Although it didn’t go exactly as planned, Otto did meet Martin in the summer of 1997—and broke the ice by telling her she “wasn’t a minimalist.” Over the course of two summers in Taos, Martin mentored Otto. While he drew inspiration from her ethereal work—often grids on large-format canvases—she was impressed by his ability to shift between painting and sculpture. “She would say, ‘I’m stuck on a two-dimensional plane.’ It was a dilemma for her,” Otto explains.
When they weren’t discussing their creative trajectories, the pair pondered Mark Rothko’s work, the perfect cobalt blue of the sky, and art’s ability to transport viewers to other worlds.
Those experiences with Martin—who passed away in 2004 at the age of ninety-two—made deep impressions on Otto and his work. “I don’t see the world like I did before,” he admits.
Importantly, Martin’s conundrum of being “stuck on a two-dimensional plane” has become a guiding light for Otto, whose signature style takes her spare abstractions into mysterious three-dimensional realms. With simple geometric forms—lines, grids, circles—among his visual vocabulary, Otto layers paint on “transparent canvases” he stretches with a synthetic material with an amusing backstory.
“It’s a very special material that was designed for the Ice Capades—specifically for Peggy Fleming’s stockings,” Otto explains. “The skaters kept getting runs and this material is the strongest of its kind.” When it went out of production in the early 2000s, Otto purchased all that remained of it. “I have the world’s supply of one of the most critical things in my process,” he says.

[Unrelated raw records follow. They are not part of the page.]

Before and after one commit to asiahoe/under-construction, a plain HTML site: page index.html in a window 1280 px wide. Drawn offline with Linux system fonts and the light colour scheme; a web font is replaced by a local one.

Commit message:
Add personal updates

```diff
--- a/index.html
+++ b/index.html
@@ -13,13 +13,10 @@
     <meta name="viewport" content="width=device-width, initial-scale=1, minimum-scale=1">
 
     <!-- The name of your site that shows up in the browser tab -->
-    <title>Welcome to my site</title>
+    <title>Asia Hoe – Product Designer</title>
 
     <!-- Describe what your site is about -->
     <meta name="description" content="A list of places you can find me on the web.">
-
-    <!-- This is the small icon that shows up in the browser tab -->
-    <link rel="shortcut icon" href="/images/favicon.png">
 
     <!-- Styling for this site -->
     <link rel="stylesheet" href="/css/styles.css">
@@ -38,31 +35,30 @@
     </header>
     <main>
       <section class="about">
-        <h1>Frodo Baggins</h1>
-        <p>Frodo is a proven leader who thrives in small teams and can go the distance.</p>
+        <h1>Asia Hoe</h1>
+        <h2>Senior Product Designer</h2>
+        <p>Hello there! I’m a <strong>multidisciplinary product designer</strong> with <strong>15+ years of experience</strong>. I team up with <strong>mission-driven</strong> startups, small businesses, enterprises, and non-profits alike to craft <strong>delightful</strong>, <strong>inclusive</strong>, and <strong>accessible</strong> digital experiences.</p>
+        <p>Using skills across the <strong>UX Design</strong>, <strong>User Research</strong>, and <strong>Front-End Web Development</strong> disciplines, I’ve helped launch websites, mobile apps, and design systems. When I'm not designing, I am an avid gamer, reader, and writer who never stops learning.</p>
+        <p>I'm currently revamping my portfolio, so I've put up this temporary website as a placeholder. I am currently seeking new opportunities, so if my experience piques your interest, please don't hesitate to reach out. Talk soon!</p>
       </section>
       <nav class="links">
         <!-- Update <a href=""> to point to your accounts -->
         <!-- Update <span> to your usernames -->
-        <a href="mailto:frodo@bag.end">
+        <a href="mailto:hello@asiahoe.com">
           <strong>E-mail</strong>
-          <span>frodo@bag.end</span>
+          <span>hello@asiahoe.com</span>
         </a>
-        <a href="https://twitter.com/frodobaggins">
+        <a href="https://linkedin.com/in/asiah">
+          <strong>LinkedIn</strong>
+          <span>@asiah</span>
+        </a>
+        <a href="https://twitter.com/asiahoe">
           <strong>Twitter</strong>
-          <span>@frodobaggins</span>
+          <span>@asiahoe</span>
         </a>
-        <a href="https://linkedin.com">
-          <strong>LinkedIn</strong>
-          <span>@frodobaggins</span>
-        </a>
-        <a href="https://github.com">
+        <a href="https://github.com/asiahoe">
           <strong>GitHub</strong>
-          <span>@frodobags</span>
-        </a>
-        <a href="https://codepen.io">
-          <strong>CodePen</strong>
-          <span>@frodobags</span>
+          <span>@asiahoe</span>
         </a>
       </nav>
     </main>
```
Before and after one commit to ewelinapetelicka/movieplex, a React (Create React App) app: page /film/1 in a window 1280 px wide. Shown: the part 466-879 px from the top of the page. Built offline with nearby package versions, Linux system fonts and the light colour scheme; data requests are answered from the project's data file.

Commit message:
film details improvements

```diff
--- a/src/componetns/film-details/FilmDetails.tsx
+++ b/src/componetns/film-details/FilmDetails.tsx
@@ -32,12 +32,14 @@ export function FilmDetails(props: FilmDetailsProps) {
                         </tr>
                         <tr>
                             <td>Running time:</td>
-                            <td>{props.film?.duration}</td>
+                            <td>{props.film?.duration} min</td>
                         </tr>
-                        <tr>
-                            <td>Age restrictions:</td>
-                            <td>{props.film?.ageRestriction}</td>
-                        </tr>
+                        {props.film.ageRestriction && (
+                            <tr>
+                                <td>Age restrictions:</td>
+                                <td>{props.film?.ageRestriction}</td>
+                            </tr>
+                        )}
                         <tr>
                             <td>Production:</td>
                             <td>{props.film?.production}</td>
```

A true testament to their ethereal quality, Otto’s paintings defy quick glances. Devoid of hard lines, they can appear to be drifting out of focus or fading to white before your eyes. During a rare critique with Louise Bourgeois at one of her New York City salons, she leaned into one of Otto’s paintings and exclaimed, “There’s nothing there!”
Beyond the three-dimensionality created by the translucent fabric, his paintings also seem to emit light—which is far from an accident. Otto’s prime mission has been to create “lightboxes” without cords or electricity. Perhaps the most instantly gratifying examples involve glow-in-dark paint—a medium Otto says Martin suggested to him in a dream.
“The work is quiet,” Otto says. “You have to spend time with it. It has to be experienced… Agnes told me one day, she said, ‘McKay, your whole process has been about making the material world go away.’”
Naturally, Martin’s similarly quiet work factors into the impressive art collection on display in the airy home Otto shares with longtime partner Keith Coffee. In the high-ceilinged studio where Otto creates and meditates, new projects are piling up—including a text-based series and stacks of small lights boxes wrapped in his “magic material” and aglow with muted fluorescents that echo the fiery colors of Santa Fe sunsets.
With four exhibitions on the horizon—one will be at the forthcoming Canyon Road gallery Atelier Santa Fe—2022 is shaping up to be a busy year for Otto. “It’ll be a big year,” he admits. “But I’ve worked very hard… my process is leading me closer and closer to the true essence of now. And now is everything.”